> _THE TASK_:
Output the full listing again without altering anything.

> _SUPPLIED DATA_:
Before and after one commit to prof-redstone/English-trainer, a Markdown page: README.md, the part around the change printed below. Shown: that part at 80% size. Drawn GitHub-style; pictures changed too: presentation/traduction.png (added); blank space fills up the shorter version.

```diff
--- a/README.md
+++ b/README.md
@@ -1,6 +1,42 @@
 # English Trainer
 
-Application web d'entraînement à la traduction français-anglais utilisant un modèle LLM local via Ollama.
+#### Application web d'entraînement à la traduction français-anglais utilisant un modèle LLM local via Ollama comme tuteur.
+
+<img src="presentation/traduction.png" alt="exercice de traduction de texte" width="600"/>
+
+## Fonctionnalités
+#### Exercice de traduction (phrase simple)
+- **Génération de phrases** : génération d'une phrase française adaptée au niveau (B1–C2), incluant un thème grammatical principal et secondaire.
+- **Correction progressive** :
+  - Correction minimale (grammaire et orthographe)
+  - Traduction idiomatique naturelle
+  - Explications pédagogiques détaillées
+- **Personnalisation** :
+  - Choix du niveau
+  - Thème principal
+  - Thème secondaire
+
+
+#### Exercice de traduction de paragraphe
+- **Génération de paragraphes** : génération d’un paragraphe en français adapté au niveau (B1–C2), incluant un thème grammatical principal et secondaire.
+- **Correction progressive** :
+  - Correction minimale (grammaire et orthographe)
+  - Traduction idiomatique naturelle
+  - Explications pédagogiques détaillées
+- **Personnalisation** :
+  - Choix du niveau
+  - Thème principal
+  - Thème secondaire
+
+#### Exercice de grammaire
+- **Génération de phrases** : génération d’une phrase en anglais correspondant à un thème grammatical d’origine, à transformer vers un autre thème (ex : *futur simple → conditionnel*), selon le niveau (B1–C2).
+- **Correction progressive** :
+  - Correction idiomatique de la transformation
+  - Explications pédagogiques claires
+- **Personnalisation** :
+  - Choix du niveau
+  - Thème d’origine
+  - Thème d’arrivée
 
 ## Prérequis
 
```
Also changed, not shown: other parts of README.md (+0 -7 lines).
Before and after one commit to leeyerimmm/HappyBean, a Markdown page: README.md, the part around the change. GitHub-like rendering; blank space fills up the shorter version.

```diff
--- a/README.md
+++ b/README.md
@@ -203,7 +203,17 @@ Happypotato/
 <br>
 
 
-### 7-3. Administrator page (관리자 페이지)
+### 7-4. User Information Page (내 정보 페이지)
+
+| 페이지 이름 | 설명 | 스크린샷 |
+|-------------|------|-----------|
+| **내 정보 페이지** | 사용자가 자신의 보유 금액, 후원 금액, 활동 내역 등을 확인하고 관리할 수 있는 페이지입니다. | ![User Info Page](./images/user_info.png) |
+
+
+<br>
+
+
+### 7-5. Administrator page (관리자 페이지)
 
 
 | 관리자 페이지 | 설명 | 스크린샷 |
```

> _RESPONSE_:
Before and after one commit to prof-redstone/English-trainer, a Markdown page: README.md, the part around the change printed below. Shown: that part at 80% size. Drawn GitHub-style; pictures changed too: presentation/traduction.png (added); blank space fills up the shorter version.

```diff
--- a/README.md
+++ b/README.md
@@ -1,6 +1,42 @@
 # English Trainer
 
-Application web d'entraînement à la traduction français-anglais utilisant un modèle LLM local via Ollama.
+#### Application web d'entraînement à la traduction français-anglais utilisant un modèle LLM local via Ollama comme tuteur.
+
+<img src="presentation/traduction.png" alt="exercice de traduction de texte" width="600"/>
+
+## Fonctionnalités
+#### Exercice de traduction (phrase simple)
+- **Génération de phrases** : génération d'une phrase française adaptée au niveau (B1–C2), incluant un thème grammatical principal et secondaire.
+- **Correction progressive** :
+  - Correction minimale (grammaire et orthographe)
+  - Traduction idiomatique naturelle
+  - Explications pédagogiques détaillées
+- **Personnalisation** :
+  - Choix du niveau
+  - Thème principal
+  - Thème secondaire
+
+
+#### Exercice de traduction de paragraphe
+- **Génération de paragraphes** : génération d’un paragraphe en français adapté au niveau (B1–C2), incluant un thème grammatical principal et secondaire.
+- **Correction progressive** :
+  - Correction minimale (grammaire et orthographe)
+  - Traduction idiomatique naturelle
+  - Explications pédagogiques détaillées
+- **Personnalisation** :
+  - Choix du niveau
+  - Thème principal
+  - Thème secondaire
+
+#### Exercice de grammaire
+- **Génération de phrases** : génération d’une phrase en anglais correspondant à un thème grammatical d’origine, à transformer vers un autre thème (ex : *futur simple → conditionnel*), selon le niveau (B1–C2).
+- **Correction progressive** :
+  - Correction idiomatique de la transformation
+  - Explications pédagogiques claires
+- **Personnalisation** :
+  - Choix du niveau
+  - Thème d’origine
+  - Thème d’arrivée
 
 ## Prérequis
 
```
Also changed, not shown: other parts of README.md (+0 -7 lines).
Before and after one commit to leeyerimmm/HappyBean, a Markdown page: README.md, the part around the change. GitHub-like rendering; blank space fills up the shorter version.

```diff
--- a/README.md
+++ b/README.md
@@ -203,7 +203,17 @@ Happypotato/
 <br>
 
 
-### 7-3. Administrator page (관리자 페이지)
+### 7-4. User Information Page (내 정보 페이지)
+
+| 페이지 이름 | 설명 | 스크린샷 |
+|-------------|------|-----------|
+| **내 정보 페이지** | 사용자가 자신의 보유 금액, 후원 금액, 활동 내역 등을 확인하고 관리할 수 있는 페이지입니다. | ![User Info Page](./images/user_info.png) |
+
+
+<br>
+
+
+### 7-5. Administrator page (관리자 페이지)
 
 
 | 관리자 페이지 | 설명 | 스크린샷 |
```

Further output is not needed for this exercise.